*** Opening Dataset records ***
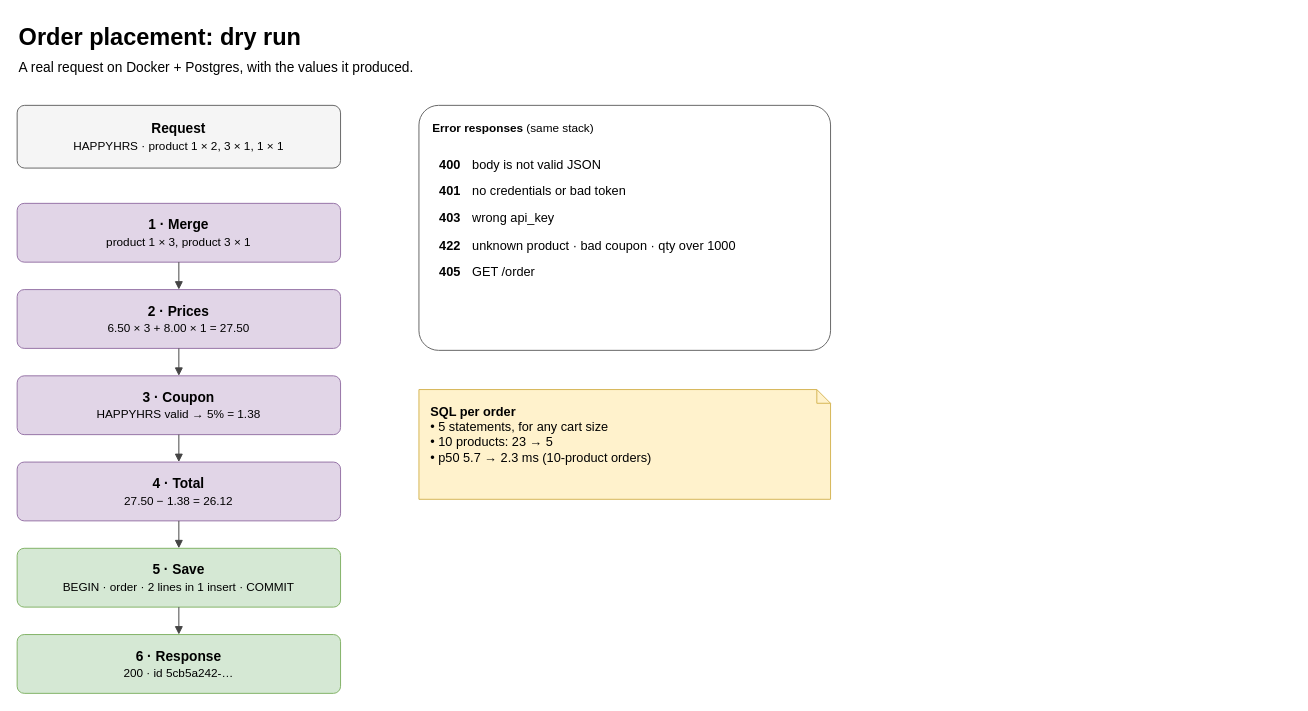
Earlier version of the draw.io diagram page "Dry run - real request" (3 of 3) of docs/diagrams/order.drawio (Vasanth-Korada/oolio-kart-challenge). Source tidied: cells renumbered, new cells numbered last; positions are measured from the earlier drawing's top-left corner, leaving out a move shared by most shapes. Both pictures are drawn from the tidied source at 98%, with x=0, y=0 at pixel (17, 17).
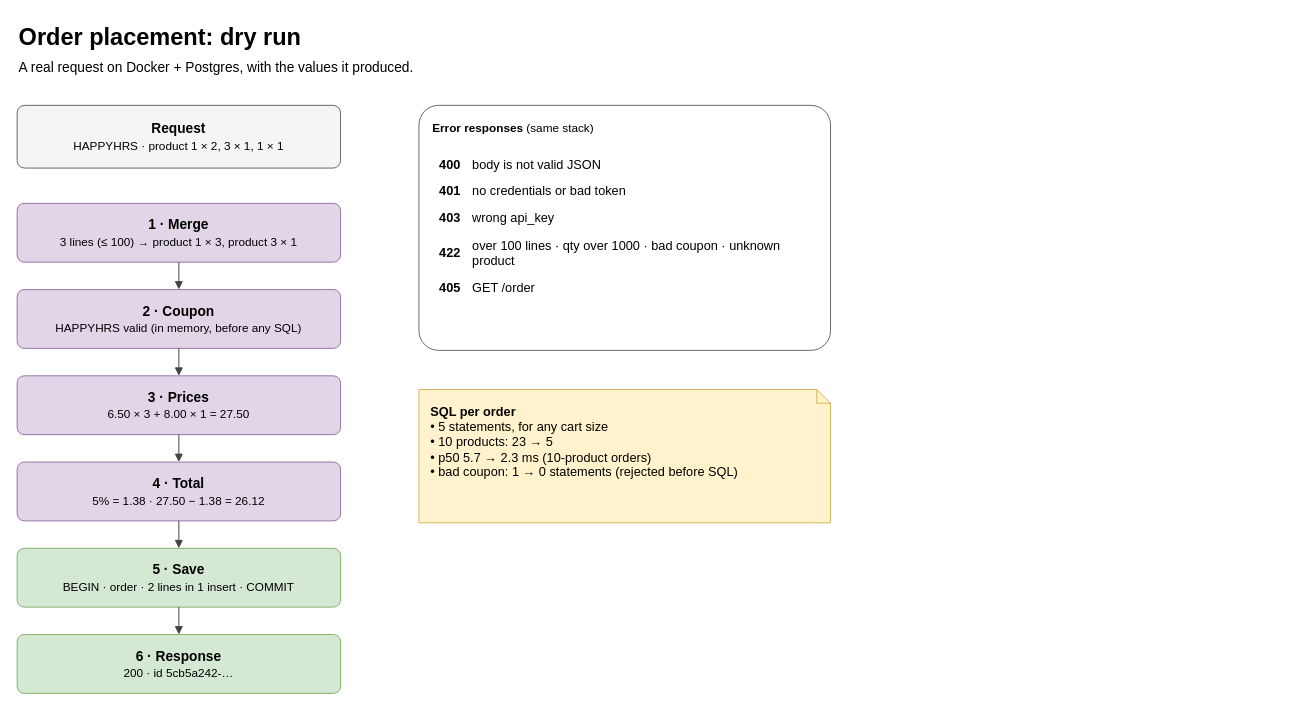
The same page after the edit.

Change to the diagram source:
```diff
@@
 <mxGraphModel>
   <root>
     <mxCell id="0" />
     <mxCell id="1" parent="0" />
     <mxCell id="2" value="&lt;b&gt;Order placement: dry run&lt;/b&gt;" style="text;html=1;whiteSpace=wrap;align=left;verticalAlign=top;fontSize=24;" parent="1" vertex="1">
       <mxGeometry width="1300" height="32" as="geometry" />
     </mxCell>
     <mxCell id="3" value="A real request on Docker + Postgres, with the values it produced." style="text;html=1;whiteSpace=wrap;align=left;verticalAlign=top;fontSize=14;" parent="1" vertex="1">
       <mxGeometry y="36" width="1300" height="24" as="geometry" />
     </mxCell>
     <mxCell id="4" value="&lt;b&gt;Request&lt;/b&gt;&lt;br&gt;&lt;span style='font-size:12px'&gt;HAPPYHRS · product 1 × 2, 3 × 1, 1 × 1&lt;/span&gt;" style="rounded=1;arcSize=12;whiteSpace=wrap;html=1;fillColor=#f5f5f5;strokeColor=#666666;fontSize=12;fontSize=14;" parent="1" vertex="1">
       <mxGeometry y="90" width="330" height="64" as="geometry" />
     </mxCell>
-    <mxCell id="5" value="&lt;b&gt;1 · Merge&lt;/b&gt;&lt;br&gt;&lt;span style='font-size:12px'&gt;product 1 × 3, product 3 × 1&lt;/span&gt;" style="rounded=1;arcSize=12;whiteSpace=wrap;html=1;fillColor=#e1d5e7;strokeColor=#9673a6;fontSize=12;fontSize=14;" parent="1" vertex="1">
+    <mxCell id="5" value="&lt;b&gt;1 · Merge&lt;/b&gt;&lt;br&gt;&lt;span style='font-size:12px'&gt;3 lines (≤ 100) → product 1 × 3, product 3 × 1&lt;/span&gt;" style="rounded=1;arcSize=12;whiteSpace=wrap;html=1;fillColor=#e1d5e7;strokeColor=#9673a6;fontSize=12;fontSize=14;" parent="1" vertex="1">
       <mxGeometry y="190" width="330" height="60" as="geometry" />
     </mxCell>
-    <mxCell id="6" value="&lt;b&gt;2 · Prices&lt;/b&gt;&lt;br&gt;&lt;span style='font-size:12px'&gt;6.50 × 3 + 8.00 × 1 = 27.50&lt;/span&gt;" style="rounded=1;arcSize=12;whiteSpace=wrap;html=1;fillColor=#e1d5e7;strokeColor=#9673a6;fontSize=12;fontSize=14;" parent="1" vertex="1">
+    <mxCell id="6" value="&lt;b&gt;2 · Coupon&lt;/b&gt;&lt;br&gt;&lt;span style='font-size:12px'&gt;HAPPYHRS valid (in memory, before any SQL)&lt;/span&gt;" style="rounded=1;arcSize=12;whiteSpace=wrap;html=1;fillColor=#e1d5e7;strokeColor=#9673a6;fontSize=12;fontSize=14;" parent="1" vertex="1">
       <mxGeometry y="278" width="330" height="60" as="geometry" />
     </mxCell>
     <mxCell id="7" style="edgeStyle=orthogonalEdgeStyle;rounded=1;html=1;endArrow=block;endFill=1;strokeColor=#444444;fontSize=11;labelBackgroundColor=#ffffff;fontSize=12;" parent="1" edge="1" source="5" target="6">
       <mxGeometry relative="1" as="geometry" />
     </mxCell>
-    <mxCell id="8" value="&lt;b&gt;3 · Coupon&lt;/b&gt;&lt;br&gt;&lt;span style='font-size:12px'&gt;HAPPYHRS valid → 5% = 1.38&lt;/span&gt;" style="rounded=1;arcSize=12;whiteSpace=wrap;html=1;fillColor=#e1d5e7;strokeColor=#9673a6;fontSize=12;fontSize=14;" parent="1" vertex="1">
+    <mxCell id="8" value="&lt;b&gt;3 · Prices&lt;/b&gt;&lt;br&gt;&lt;span style='font-size:12px'&gt;6.50 × 3 + 8.00 × 1 = 27.50&lt;/span&gt;" style="rounded=1;arcSize=12;whiteSpace=wrap;html=1;fillColor=#e1d5e7;strokeColor=#9673a6;fontSize=12;fontSize=14;" parent="1" vertex="1">
       <mxGeometry y="366" width="330" height="60" as="geometry" />
     </mxCell>
     <mxCell id="9" style="edgeStyle=orthogonalEdgeStyle;rounded=1;html=1;endArrow=block;endFill=1;strokeColor=#444444;fontSize=11;labelBackgroundColor=#ffffff;fontSize=12;" parent="1" edge="1" source="6" target="8">
       <mxGeometry relative="1" as="geometry" />
     </mxCell>
-    <mxCell id="10" value="&lt;b&gt;4 · Total&lt;/b&gt;&lt;br&gt;&lt;span style='font-size:12px'&gt;27.50 − 1.38 = 26.12&lt;/span&gt;" style="rounded=1;arcSize=12;whiteSpace=wrap;html=1;fillColor=#e1d5e7;strokeColor=#9673a6;fontSize=12;fontSize=14;" parent="1" vertex="1">
+    <mxCell id="10" value="&lt;b&gt;4 · Total&lt;/b&gt;&lt;br&gt;&lt;span style='font-size:12px'&gt;5% = 1.38 · 27.50 − 1.38 = 26.12&lt;/span&gt;" style="rounded=1;arcSize=12;whiteSpace=wrap;html=1;fillColor=#e1d5e7;strokeColor=#9673a6;fontSize=12;fontSize=14;" parent="1" vertex="1">
       <mxGeometry y="454" width="330" height="60" as="geometry" />
     </mxCell>
     <mxCell id="11" style="edgeStyle=orthogonalEdgeStyle;rounded=1;html=1;endArrow=block;endFill=1;strokeColor=#444444;fontSize=11;labelBackgroundColor=#ffffff;fontSize=12;" parent="1" edge="1" source="8" target="10">
       <mxGeometry relative="1" as="geometry" />
     </mxCell>
     <mxCell id="12" value="&lt;b&gt;5 · Save&lt;/b&gt;&lt;br&gt;&lt;span style='font-size:12px'&gt;BEGIN · order · 2 lines in 1 insert · COMMIT&lt;/span&gt;" style="rounded=1;arcSize=12;whiteSpace=wrap;html=1;fillColor=#d5e8d4;strokeColor=#82b366;fontSize=12;fontSize=14;" parent="1" vertex="1">
       <mxGeometry y="542" width="330" height="60" as="geometry" />
     </mxCell>
     <mxCell id="13" style="edgeStyle=orthogonalEdgeStyle;rounded=1;html=1;endArrow=block;endFill=1;strokeColor=#444444;fontSize=11;labelBackgroundColor=#ffffff;fontSize=12;" parent="1" edge="1" source="10" target="12">
       <mxGeometry relative="1" as="geometry" />
     </mxCell>
     <mxCell id="14" value="&lt;b&gt;6 · Response&lt;/b&gt;&lt;br&gt;&lt;span style='font-size:12px'&gt;200 · id 5cb5a242-…&lt;/span&gt;" style="rounded=1;arcSize=12;whiteSpace=wrap;html=1;fillColor=#d5e8d4;strokeColor=#82b366;fontSize=12;fontSize=14;" parent="1" vertex="1">
       <mxGeometry y="630" width="330" height="60" as="geometry" />
     </mxCell>
     <mxCell id="15" style="edgeStyle=orthogonalEdgeStyle;rounded=1;html=1;endArrow=block;endFill=1;strokeColor=#444444;fontSize=11;labelBackgroundColor=#ffffff;fontSize=12;" parent="1" edge="1" source="12" target="14">
       <mxGeometry relative="1" as="geometry" />
     </mxCell>
-    <mxCell id="16" value="&lt;b&gt;Error responses&lt;/b&gt; (same stack)&lt;br&gt;&lt;br&gt;&lt;table cellpadding='5' style='font-size:13px'&gt;&lt;tr&gt;&lt;td&gt;&lt;b&gt;400&lt;/b&gt;&lt;/td&gt;&lt;td&gt;body is not valid JSON&lt;/td&gt;&lt;/tr&gt;&lt;tr&gt;&lt;td&gt;&lt;b&gt;401&lt;/b&gt;&lt;/td&gt;&lt;td&gt;no credentials or bad token&lt;/td&gt;&lt;/tr&gt;&lt;tr&gt;&lt;td&gt;&lt;b&gt;403&lt;/b&gt;&lt;/td&gt;&lt;td&gt;wrong api_key&lt;/td&gt;&lt;/tr&gt;&lt;tr&gt;&lt;td&gt;&lt;b&gt;422&lt;/b&gt;&lt;/td&gt;&lt;td&gt;unknown product · bad coupon · qty over 1000&lt;/td&gt;&lt;/tr&gt;&lt;tr&gt;&lt;td&gt;&lt;b&gt;405&lt;/b&gt;&lt;/td&gt;&lt;td&gt;GET /order&lt;/td&gt;&lt;/tr&gt;&lt;/table&gt;" style="rounded=1;arcSize=8;whiteSpace=wrap;html=1;fillColor=#ffffff;strokeColor=#666666;fontSize=12;align=left;verticalAlign=top;spacingLeft=12;spacingTop=10;" parent="1" vertex="1">
+    <mxCell id="16" value="&lt;b&gt;Error responses&lt;/b&gt; (same stack)&lt;br&gt;&lt;br&gt;&lt;table cellpadding='5' style='font-size:13px'&gt;&lt;tr&gt;&lt;td&gt;&lt;b&gt;400&lt;/b&gt;&lt;/td&gt;&lt;td&gt;body is not valid JSON&lt;/td&gt;&lt;/tr&gt;&lt;tr&gt;&lt;td&gt;&lt;b&gt;401&lt;/b&gt;&lt;/td&gt;&lt;td&gt;no credentials or bad token&lt;/td&gt;&lt;/tr&gt;&lt;tr&gt;&lt;td&gt;&lt;b&gt;403&lt;/b&gt;&lt;/td&gt;&lt;td&gt;wrong api_key&lt;/td&gt;&lt;/tr&gt;&lt;tr&gt;&lt;td&gt;&lt;b&gt;422&lt;/b&gt;&lt;/td&gt;&lt;td&gt;over 100 lines · qty over 1000 · bad coupon · unknown product&lt;/td&gt;&lt;/tr&gt;&lt;tr&gt;&lt;td&gt;&lt;b&gt;405&lt;/b&gt;&lt;/td&gt;&lt;td&gt;GET /order&lt;/td&gt;&lt;/tr&gt;&lt;/table&gt;" style="rounded=1;arcSize=8;whiteSpace=wrap;html=1;fillColor=#ffffff;strokeColor=#666666;fontSize=12;align=left;verticalAlign=top;spacingLeft=12;spacingTop=10;" parent="1" vertex="1">
       <mxGeometry x="410" y="90" width="420" height="250" as="geometry" />
     </mxCell>
-    <mxCell id="17" value="&lt;b&gt;SQL per order&lt;/b&gt;&lt;br&gt;• 5 statements, for any cart size&lt;br&gt;• 10 products: 23 → 5&lt;br&gt;• p50 5.7 → 2.3 ms (10-product orders)" style="shape=note;size=14;whiteSpace=wrap;html=1;fillColor=#fff2cc;strokeColor=#d6b656;fontSize=12;align=left;verticalAlign=top;spacingLeft=10;spacingTop=8;fontSize=13;" parent="1" vertex="1">
-      <mxGeometry x="410" y="380" width="420" height="112" as="geometry" />
+    <mxCell id="17" value="&lt;b&gt;SQL per order&lt;/b&gt;&lt;br&gt;• 5 statements, for any cart size&lt;br&gt;• 10 products: 23 → 5&lt;br&gt;• p50 5.7 → 2.3 ms (10-product orders)&lt;br&gt;• bad coupon: 1 → 0 statements (rejected before SQL)" style="shape=note;size=14;whiteSpace=wrap;html=1;fillColor=#fff2cc;strokeColor=#d6b656;fontSize=12;align=left;verticalAlign=top;spacingLeft=10;spacingTop=8;fontSize=13;" parent="1" vertex="1">
+      <mxGeometry x="410" y="380" width="420" height="136" as="geometry" />
     </mxCell>
   </root>
 </mxGraphModel>
```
*** Closing Dataset records ***
[Exercise instructions]
Within the material above, how many lines contain "diagram"? Only the number should be given.

[Task response]
2